# Entries provided:
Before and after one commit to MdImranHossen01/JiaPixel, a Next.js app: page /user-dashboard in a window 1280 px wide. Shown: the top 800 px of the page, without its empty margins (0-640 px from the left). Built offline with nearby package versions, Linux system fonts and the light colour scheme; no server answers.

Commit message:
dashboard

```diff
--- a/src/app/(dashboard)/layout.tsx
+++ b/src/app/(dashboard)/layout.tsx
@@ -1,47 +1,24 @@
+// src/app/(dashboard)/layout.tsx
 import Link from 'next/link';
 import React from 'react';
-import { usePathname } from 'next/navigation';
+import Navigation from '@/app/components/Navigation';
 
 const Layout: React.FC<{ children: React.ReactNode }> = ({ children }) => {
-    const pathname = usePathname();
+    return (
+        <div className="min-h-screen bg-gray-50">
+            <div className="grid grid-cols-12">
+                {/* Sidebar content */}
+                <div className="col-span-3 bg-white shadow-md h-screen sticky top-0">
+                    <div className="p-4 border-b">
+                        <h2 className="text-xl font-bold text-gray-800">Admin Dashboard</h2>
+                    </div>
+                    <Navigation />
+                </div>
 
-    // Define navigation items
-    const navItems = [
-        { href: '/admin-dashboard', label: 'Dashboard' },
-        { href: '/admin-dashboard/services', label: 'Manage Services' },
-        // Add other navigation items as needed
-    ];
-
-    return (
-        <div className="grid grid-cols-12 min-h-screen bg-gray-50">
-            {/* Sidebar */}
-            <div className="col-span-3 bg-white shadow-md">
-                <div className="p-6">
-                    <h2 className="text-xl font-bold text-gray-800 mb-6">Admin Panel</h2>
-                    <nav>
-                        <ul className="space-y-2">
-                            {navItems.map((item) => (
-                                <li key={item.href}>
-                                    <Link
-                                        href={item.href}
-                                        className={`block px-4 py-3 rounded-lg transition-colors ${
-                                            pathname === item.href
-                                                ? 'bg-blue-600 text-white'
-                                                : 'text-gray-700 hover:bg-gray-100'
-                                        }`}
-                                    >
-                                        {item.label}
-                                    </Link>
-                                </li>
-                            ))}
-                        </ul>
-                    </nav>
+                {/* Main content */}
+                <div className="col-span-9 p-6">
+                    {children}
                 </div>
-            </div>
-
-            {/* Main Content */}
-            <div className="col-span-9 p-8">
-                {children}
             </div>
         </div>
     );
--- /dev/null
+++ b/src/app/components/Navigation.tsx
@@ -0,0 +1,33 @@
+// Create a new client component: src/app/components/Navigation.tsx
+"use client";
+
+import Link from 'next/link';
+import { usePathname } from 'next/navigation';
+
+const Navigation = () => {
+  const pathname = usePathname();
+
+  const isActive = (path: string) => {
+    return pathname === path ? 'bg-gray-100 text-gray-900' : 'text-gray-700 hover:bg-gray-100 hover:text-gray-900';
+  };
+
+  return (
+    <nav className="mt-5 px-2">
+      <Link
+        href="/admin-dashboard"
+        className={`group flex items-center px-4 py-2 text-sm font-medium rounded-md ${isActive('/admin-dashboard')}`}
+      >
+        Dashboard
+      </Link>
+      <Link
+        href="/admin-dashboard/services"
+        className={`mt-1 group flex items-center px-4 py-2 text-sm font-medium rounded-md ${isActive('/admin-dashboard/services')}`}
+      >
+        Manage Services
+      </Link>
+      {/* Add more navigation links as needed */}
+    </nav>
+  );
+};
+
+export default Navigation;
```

# Exercise description:
Gather up, from the records above, each line where the word "import" appears.

# Answer below:
 import Link from 'next/link';
 import React from 'react';
-import { usePathname } from 'next/navigation';
+import Navigation from '@/app/components/Navigation';
+import Link from 'next/link';
+import { usePathname } from 'next/navigation';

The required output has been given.